Klobusurge. Klobucharge. Klomentum. Whatever you want to call it, it finally materialized on Tuesday night. Sen. Amy Klobuchar (D-Minn.) finished third in the New Hampshire primary with roughly 20 percent of the overall vote, vaulting past former vice president Joe Biden and Sen. Elizabeth Warren (D-Mass.). And even though Sen. Bernie Sanders (I-Vt.) and former South Bend, Ind., mayor Pete Buttigieg beat Klobuchar in the final tally, in many outlets Klobuchar’s resurgence became the headline story of the night.

It’s understandable that Buttigieg and Sanders supporters roll their eyes at some of the fawning coverage.
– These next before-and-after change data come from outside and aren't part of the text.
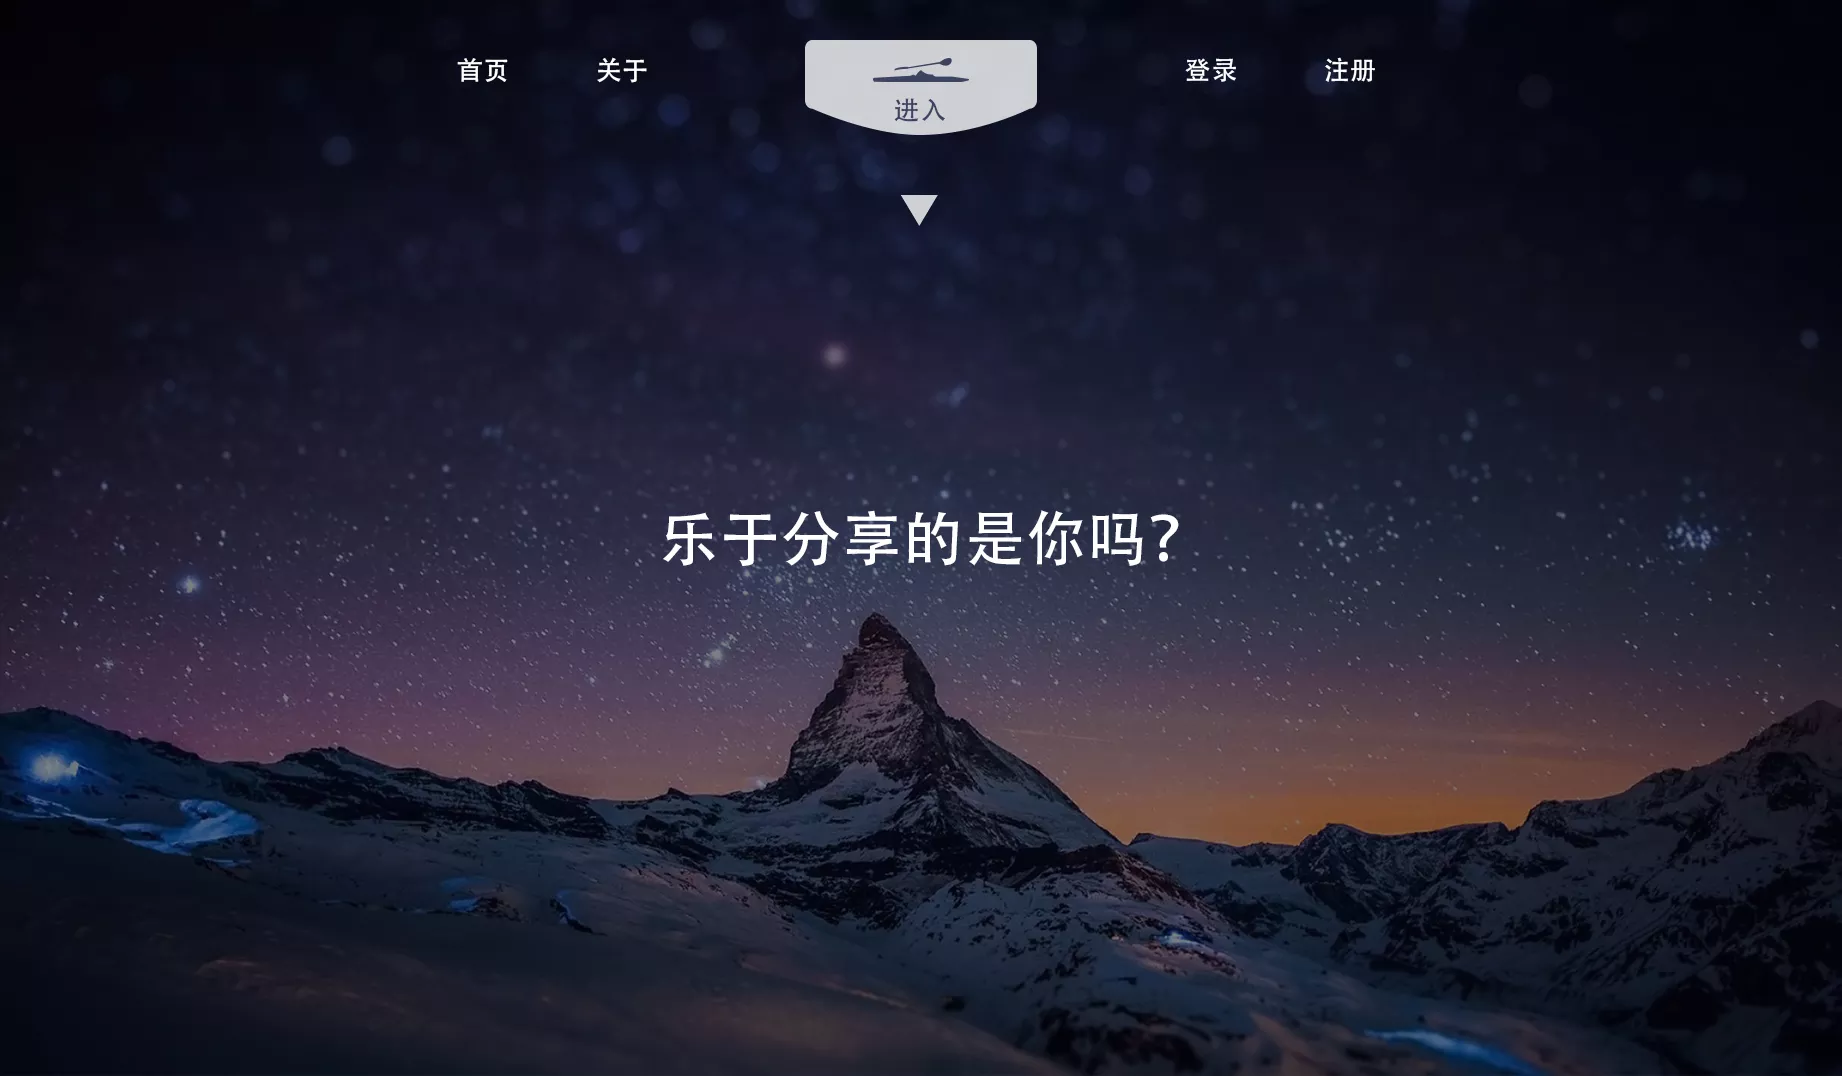
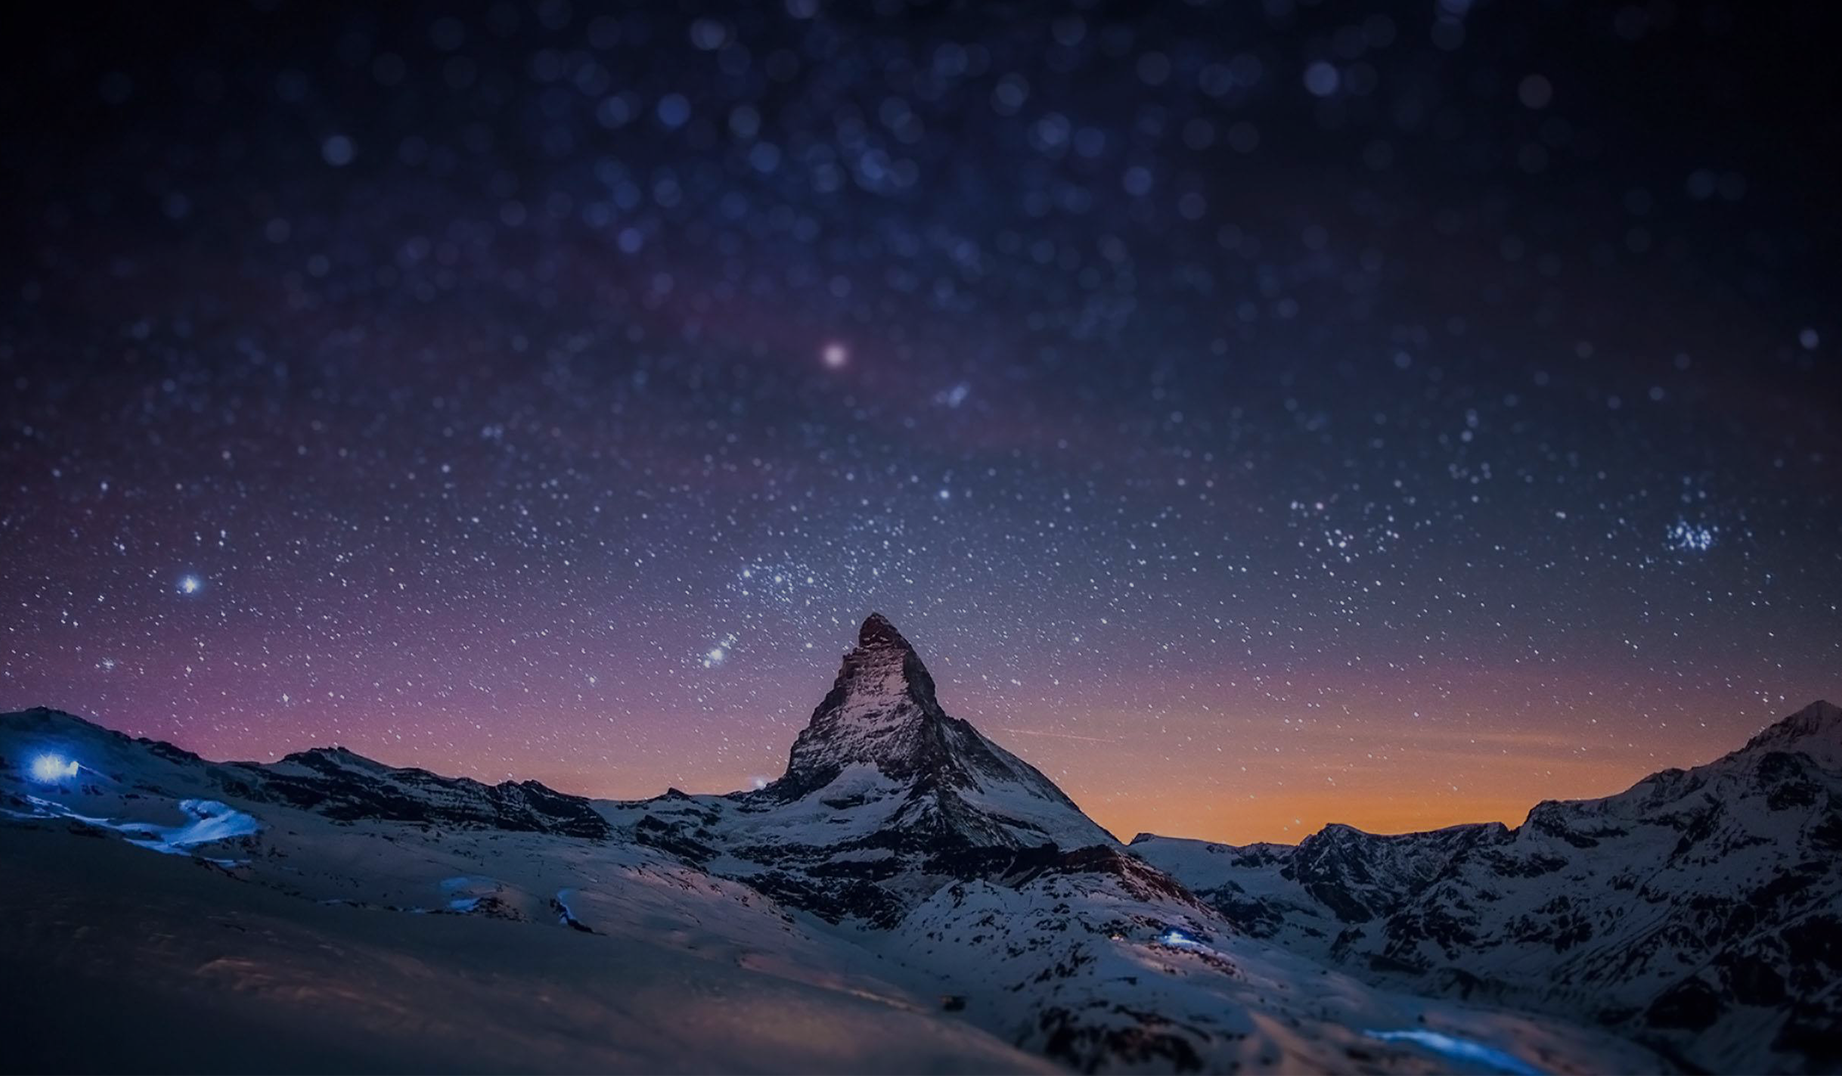
尝试布局

diff --git a/layouts/blog.vue b/layouts/blog.vue
@@ -1,0 +1,56 @@
+<template>
+  <div>
+    <div>我的个人网站</div>
+    <nuxt />
+  </div>
+</template>
+
+<style>
+html {
+  font-family: 'Source Sans Pro', -apple-system, BlinkMacSystemFont, 'Segoe UI',
+    Roboto, 'Helvetica Neue', Arial, sans-serif;
+  font-size: 16px;
+  word-spacing: 1px;
+  -ms-text-size-adjust: 100%;
+  -webkit-text-size-adjust: 100%;
+  -moz-osx-font-smoothing: grayscale;
+  -webkit-font-smoothing: antialiased;
+  box-sizing: border-box;
+}
+
+*,
+*:before,
+*:after {
+  box-sizing: border-box;
+  margin: 0;
+}
+
+.button--green {
+  display: inline-block;
+  border-radius: 4px;
+  border: 1px solid #3b8070;
+  color: #3b8070;
+  text-decoration: none;
+  padding: 10px 30px;
+}
+
+.button--green:hover {
+  color: #fff;
+  background-color: #3b8070;
+}
+
+.button--grey {
+  display: inline-block;
+  border-radius: 4px;
+  border: 1px solid #35495e;
+  color: #35495e;
+  text-decoration: none;
+  padding: 10px 30px;
+  margin-left: 15px;
+}
+
+.button--grey:hover {
+  color: #fff;
+  background-color: #35495e;
+}
+</style>

diff --git a/pages/index.vue b/pages/index.vue
@@ -1,16 +1,14 @@
 <template>
   <div class="container">
     <div class="home">
-      
+      <!-- <nuxt-link to="/login">登录</nuxt-link> -->
     </div>
   </div>
 </template>
 
 <script>
-import Logo from '~/components/Logo.vue'
 export default {
   components: {
-    Logo
   }
 }
 </script>
@@ -27,6 +25,7 @@ export default {
 .home{
   width: 100vw;
   height: 100vh;
-  background: url('~assets/imgs/home_bg.png');
+  background: no-repeat center url('~assets/imgs/home_bg.png');
+  background-size: cover;
 }
 </style>

diff --git a/app.html b/app.html
@@ -1,0 +1,9 @@
+<!DOCTYPE html>
+<html {{ HTML_ATTRS }}>
+  <head {{ HEAD_ATTRS }}>
+    {{ HEAD }} 555
+  </head>
+  <body {{ BODY_ATTRS }}>
+    {{ APP }}
+  </body>
+</html>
But Klobuchar’s final sprint was, by historical standards, impressive. Most candidates don’t pull off a late polling surge such as Klobuchar’s, and few manage to beat their Election Day polls by as much as she did. Klobuchar might still be a long shot in the race for the nomination. But she deserves real credit for her strong finish in New Hampshire — and for some voters, a second look.

Klobuchar’s leap forward started late in the election season. A week before the primary, she was in the high single digits in New Hampshire according to major polling aggregates. In the week before the election, most candidates in that sort of position don’t surge enormously. Even in the famously tumultuous 2012 Republican Iowa caucuses, only one candidate moved more than five points in the last week of campaigning.

But Klobuchar managed to move the needle in a real way. She posted a solid debate performance in New Hampshire on Feb. 7, and she jumped from about 8 percent in the polls to roughly 12 percent. At the same time, Biden and Warren started to lose speed: All three of them ended up around 12 percent in the polls heading into the election.

But on election night, Klobuchar was the only one of them to over-perform; our election simulator reveals just how much she beat expectations.

The Post Opinions Simulator simulates the primary contests 10,000 times to see how, given their polling and fundraising performance, the candidates might do come Election Day. This graphic charts out how likely each outcome was for Klobuchar based on what we knew about those factors as voters headed out to cast their ballots. The curve is high over the likely possibilities — the most frequent simulated outcome suggested that Klobuchar might slightly under-perform that polling average and win roughly 10 percent of the vote — on the horizontal axis and lower over less likely results, for example, 30 percent of the vote.

This graphic essentially says that the share of the vote Klobuchar actually won was thinkable, but that over-performances such as hers don’t come along every day. In fact, I wouldn’t be surprised if some of her chief rivals fail to beat their polls by this amount at any point in the next two contests. Taken together, Klobuchar’s late surge in the polls and her election-night performance constitute a genuine surprise: something that seemed possible but highly unlikely only a week ago.

Klobuchar is already benefiting from her New Hampshire showing — she’s raking in the cash and earning some positive headlines at a time when some of her primary targets, such as Warren and Biden, look weaker than they have been in months. But Klobufans shouldn’t get ahead of themselves. The next two contests will be decided by electorates that are much more racially diverse than Iowa or New Hampshire, and it’s not clear whether Klobuchar will be able to expand her coalition of supporters fast enough to rack up the delegates. Among other things, she still has yet to win a state and convince voters of her regional, much less national, electability.

Klobuchar’s path to the nomination is long and filled with massive, arguably insurmountable obstacles. But on Tuesday, she earned the chance to keep trying to follow it.

Read more: